The current overweight of these money managers is 1.45% above the MSCI EM Index weight.
India's popularity among overseas portfolio investors as one of the most preferred emerging markets has waned in recent times. The overweight position of emerging market funds on India has come down by a third since 2015 as expensive valuations and lack of earnings recovery dented confidence.

The current overweight of these money managers is 1.45 per cent above the MSCI Emerging Market Index weight. The overweight was 4.4 per cent in January 2015 -the highest ever level, showed data compiled by London-based Copley Fund Research, which collates and analyses data on global emerging market equity funds.

Copley Fund Research compiled this data from the average portfolio weightage of 126 global emerging market funds versus the MSCI EM index overweight. A fund is overweight when it has higher exposure to a particular country, stock or sector than its benchmark.

"Much of the increased India positioning was around the time of Modi's election, and around a hope that he could unlock the enormous potential of EM's second most populous nation. I'm not sure there has been enough concrete evidence of this occurring, so EM investors have rightly lost some confidence," said Steven Holden, founder, Copley Fund Research.

The percentage of the funds which are overweight India is 61.9 per cent currently compared to 83 per cent in December 2014, the data showed. A bulk of the drop in foreign funds' overweight position might have happened in the last couple of months.



Since August 1, foreign investors have pulled Rs 26,450 crore out of Indian stocks. Still, these investors remain net buyers to the tune of almost Rs 32,000 crore in India.

India had been the top destination for these funds over the last few years, but the gap between expected and actual earnings growth has been only widening. Earnings downgrades have continued into this year as well with the Nifty's earnings per share estimate for the ongoing financial year coming down to about Rs 503 from Rs 540 at the beginning of April, according to Bloomberg data.

"Two years ago India stood out as commodity prices were falling. But as commodity prices started moving up, investors took weight of f commodity importing countries, like India, and reallocated weights to countries like Russia, Brazil and Korea," said Abhay Laijawala, head of research at Deutsche Equities India.

Russia is now the largest overweight for emerging market equity funds while India now occupies the second place, according to Copley. Many quality Russian companies appearing good at value and a num ber of Indian ones are looking expensive, said Holden.

Market participants were divided on whether India will be able to reclaim its crown of the biggest overweight within emerging markets.

"I do not think India will move to the top again. India's big reform efforts are behind us and the outlook is increasingly going to be dominated by politics," said Jan Dehn, London-based head of research at Ashmore Group.

Laijawala of Deutsche Equities said for India to come back to the top spot among emerging markets, one needs to see the return of double-digit earnings growth.

Others said the view on India from a long-term perspective has not changed. India is still the second-largest overweight so one shouldn't view the reduction in overweight as too bearish a sign, they said.

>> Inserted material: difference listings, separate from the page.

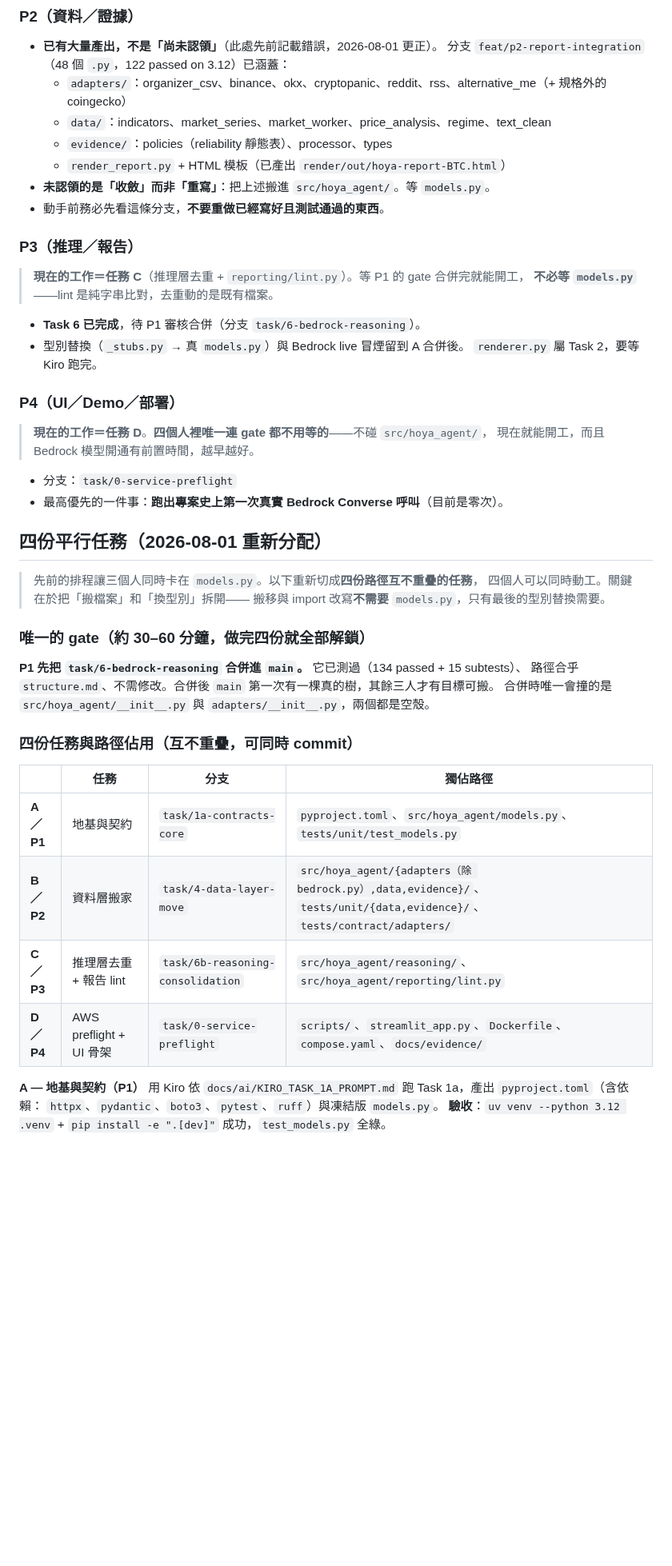
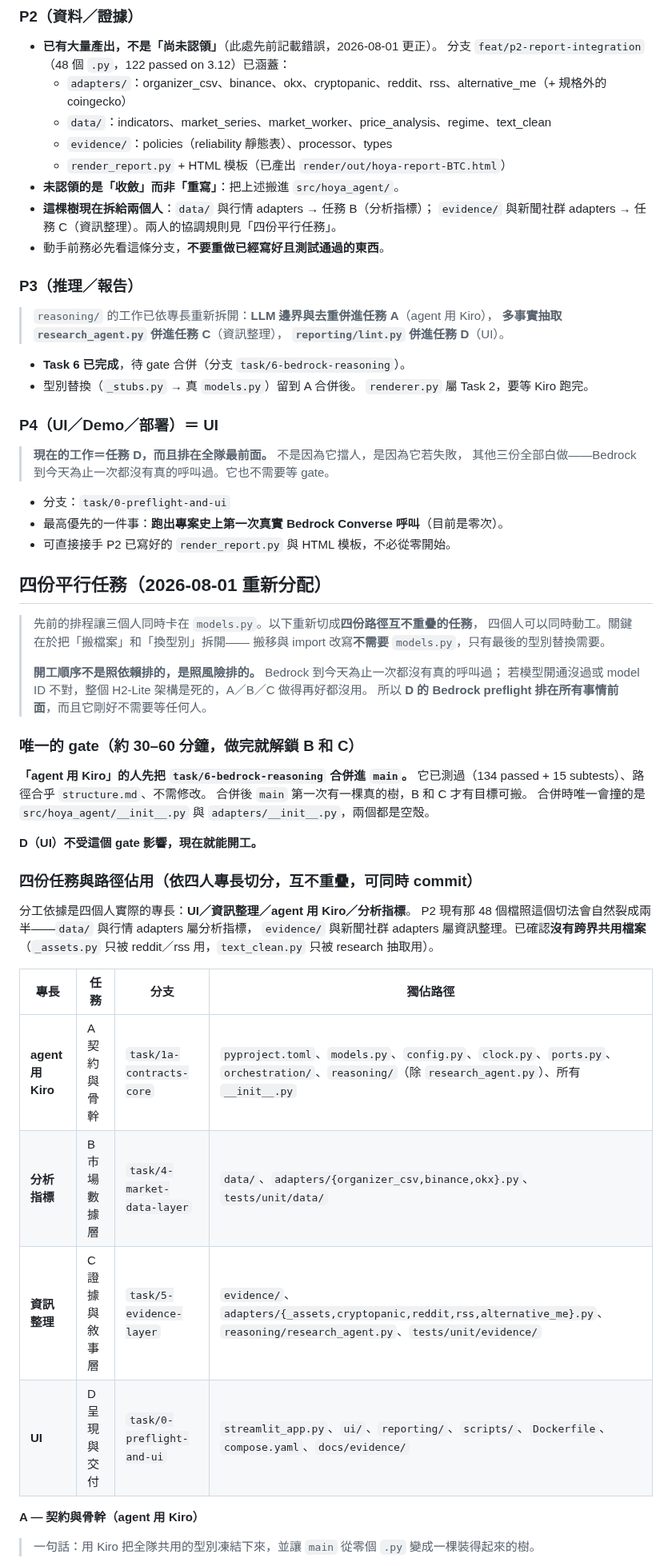
Before and after one commit to kevinzeroCode/hoya-bit-hackathon-agent, a Markdown page: docs/ACTIVE_WORK.md, the part around one of its changes. Shown at 80% size. Rendered like a GitHub page; blank space fills up the shorter version.

```diff
--- a/docs/ACTIVE_WORK.md
+++ b/docs/ACTIVE_WORK.md
@@ -109,49 +114,63 @@
   - `data/`：indicators、market_series、market_worker、price_analysis、regime、text_clean
   - `evidence/`：policies（reliability 靜態表）、processor、types
   - `render_report.py` + HTML 模板（已產出 `render/out/hoya-report-BTC.html`）
-- **未認領的是「收斂」而非「重寫」**：把上述搬進 `src/hoya_agent/`。等 `models.py`。
+- **未認領的是「收斂」而非「重寫」**：把上述搬進 `src/hoya_agent/`。
+- **這棵樹現在拆給兩個人**：`data/` 與行情 adapters → 任務 B（分析指標）；
+  `evidence/` 與新聞社群 adapters → 任務 C（資訊整理）。兩人的協調規則見「四份平行任務」。
 - 動手前務必先看這條分支，**不要重做已經寫好且測試通過的東西**。
 
 ### P3（推理／報告）
 
-> **現在的工作＝任務 C**（推理層去重 + `reporting/lint.py`）。等 P1 的 gate 合併完就能開工，
-> **不必等 `models.py`**——lint 是純字串比對，去重動的是既有檔案。
+> `reasoning/` 的工作已依專長重新拆開：**LLM 邊界與去重併進任務 A**（agent 用 Kiro），
+> **多事實抽取 `research_agent.py` 併進任務 C**（資訊整理），
+> **`reporting/lint.py` 併進任務 D**（UI）。
 
-- **Task 6 已完成**，待 P1 審核合併（分支 `task/6-bedrock-reasoning`）。
-- 型別替換（`_stubs.py` → 真 `models.py`）與 Bedrock live 冒煙留到 A 合併後。
+- **Task 6 已完成**，待 gate 合併（分支 `task/6-bedrock-reasoning`）。
+- 型別替換（`_stubs.py` → 真 `models.py`）留到 A 合併後。
   `renderer.py` 屬 Task 2，要等 Kiro 跑完。
 
-### P4（UI／Demo／部署）
+### P4（UI／Demo／部署）＝ UI
 
-> **現在的工作＝任務 D**。**四個人裡唯一連 gate 都不用等的**——不碰 `src/hoya_agent/`，
-> 現在就能開工，而且 Bedrock 模型開通有前置時間，越早越好。
+> **現在的工作＝任務 D，而且排在全隊最前面。** 不是因為它擋人，是因為它若失敗，
+> 其他三份全部白做——Bedrock 到今天為止一次都沒有真的呼叫過。它也不需要等 gate。
 
-- 分支：`task/0-service-preflight`
+- 分支：`task/0-preflight-and-ui`
 - 最高優先的一件事：**跑出專案史上第一次真實 Bedrock Converse 呼叫**（目前是零次）。
+- 可直接接手 P2 已寫好的 `render_report.py` 與 HTML 模板，不必從零開始。
 
 ## 四份平行任務（2026-08-01 重新分配）
 
 > 先前的排程讓三個人同時卡在 `models.py`。以下重新切成**四份路徑互不重疊的任務**，
 > 四個人可以同時動工。關鍵在於把「搬檔案」和「換型別」拆開——
 > 搬移與 import 改寫**不需要** `models.py`，只有最後的型別替換需要。
+>
+> **開工順序不是照依賴排的，是照風險排的。** Bedrock 到今天為止一次都沒有真的呼叫過；
+> 若模型開通沒過或 model ID 不對，整個 H2-Lite 架構是死的，A／B／C 做得再好都沒用。
+> 所以 **D 的 Bedrock preflight 排在所有事情前面**，而且它剛好不需要等任何人。
 
-### 唯一的 gate（約 30–60 分鐘，做完四份就全部解鎖）
+### 唯一的 gate（約 30–60 分鐘，做完就解鎖 B 和 C）
 
-**P1 先把 `task/6-bedrock-reasoning` 合併進 `main`。** 它已測過（134 passed + 15 subtests）、
-路徑合乎 `structure.md`、不需修改。合併後 `main` 第一次有一棵真的樹，其餘三人才有目標可搬。
+**「agent 用 Kiro」的人先把 `task/6-bedrock-reasoning` 合併進 `main`。**
+它已測過（134 passed + 15 subtests）、路徑合乎 `structure.md`、不需修改。
+合併後 `main` 第一次有一棵真的樹，B 和 C 才有目標可搬。
 合併時唯一會撞的是 `src/hoya_agent/__init__.py` 與 `adapters/__init__.py`，兩個都是空殼。
 
-### 四份任務與路徑佔用（互不重疊，可同時 commit）
+**D（UI）不受這個 gate 影響，現在就能開工。**
 
-| | 任務 | 分支 | 獨佔路徑 |
+### 四份任務與路徑佔用（依四人專長切分，互不重疊，可同時 commit）
+
+分工依據是四個人實際的專長：**UI／資訊整理／agent 用 Kiro／分析指標**。
+P2 現有那 48 個檔照這個切法會自然裂成兩半——`data/` 與行情 adapters 屬分析指標，
+`evidence/` 與新聞社群 adapters 屬資訊整理。已確認**沒有跨界共用檔案**
+（`_assets.py` 只被 reddit／rss 用，`text_clean.py` 只被 research 抽取用）。
+
+| 專長 | 任務 | 分支 | 獨佔路徑 |
 |---|---|---|---|
-| **A／P1** | 地基與契約 | `task/1a-contracts-core` | `pyproject.toml`、`src/hoya_agent/models.py`、`tests/unit/test_models.py` |
-| **B／P2** | 資料層搬家 | `task/4-data-layer-move` | `src/hoya_agent/{adapters（除 bedrock.py）,data,evidence}/`、`tests/unit/{data,evidence}/`、`tests/contract/adapters/` |
-| **C／P3** | 推理層去重 + 報告 lint | `task/6b-reasoning-consolidation` | `src/hoya_agent/reasoning/`、`src/hoya_agent/reporting/lint.py` |
-| **D／P4** | AWS preflight + UI 骨架 | `task/0-service-preflight` | `scripts/`、`streamlit_app.py`、`Dockerfile`、`compose.yaml`、`docs/evidence/` |
+| **agent 用 Kiro** | A 契約與骨幹 | `task/1a-contracts-core` | `pyproject.toml`、`models.py`、`config.py`、`clock.py`、`ports.py`、`orchestration/`、`reasoning/`（除 `research_agent.py`）、所有 `__init__.py` |
+| **分析指標** | B 市場數據層 | `task/4-market-data-layer` | `data/`、`adapters/{organizer_csv,binance,okx}.py`、`tests/unit/data/` |
+| **資訊整理** | C 證據與敘事層 | `task/5-evidence-layer` | `evidence/`、`adapters/{_assets,cryptopanic,reddit,rss,alternative_me}.py`、`reasoning/research_agent.py`、`tests/unit/evidence/` |
+| **UI** | D 呈現與交付 | `task/0-preflight-and-ui` | `streamlit_app.py`、`ui/`、`reporting/`、`scripts/`、`Dockerfile`、`compose.yaml`、`docs/evidence/` |
 
-**A — 地基與契約（P1）**
-用 Kiro 依 `docs/ai/KIRO_TASK_1A_PROMPT.md` 跑 Task 1a，產出 `pyproject.toml`（含依賴：
-`httpx`、`pydantic`、`boto3`、`pytest`、`ruff`）與凍結版 `models.py`。
-**驗收**：`uv venv --python 3.12 .venv` + `pip install -e ".[dev]"` 成功，`test_models.py` 全綠。
+**A — 契約與骨幹（agent 用 Kiro）**
+> 一句話：用 Kiro 把全隊共用的型別凍結下來，並讓 `main` 從零個 `.py` 變成一棵裝得起來的樹。
 
```
Also changed, not shown: other parts of docs/ACTIVE_WORK.md (+63 -23 lines).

"The noise around slipping of macro fundamentals and lack of growth is bound to diffuse in some time. India has great long-term potential and there is tremendous investor comfort around Indian companies sustaining growth higher RoE for a longer period. While recent narrative has focused on some short-term trends, we are pretty confident that the secular story for India remains intact," said Arbind Maheswari, head of India equities sales trading, Bank of America Merrill Lynch.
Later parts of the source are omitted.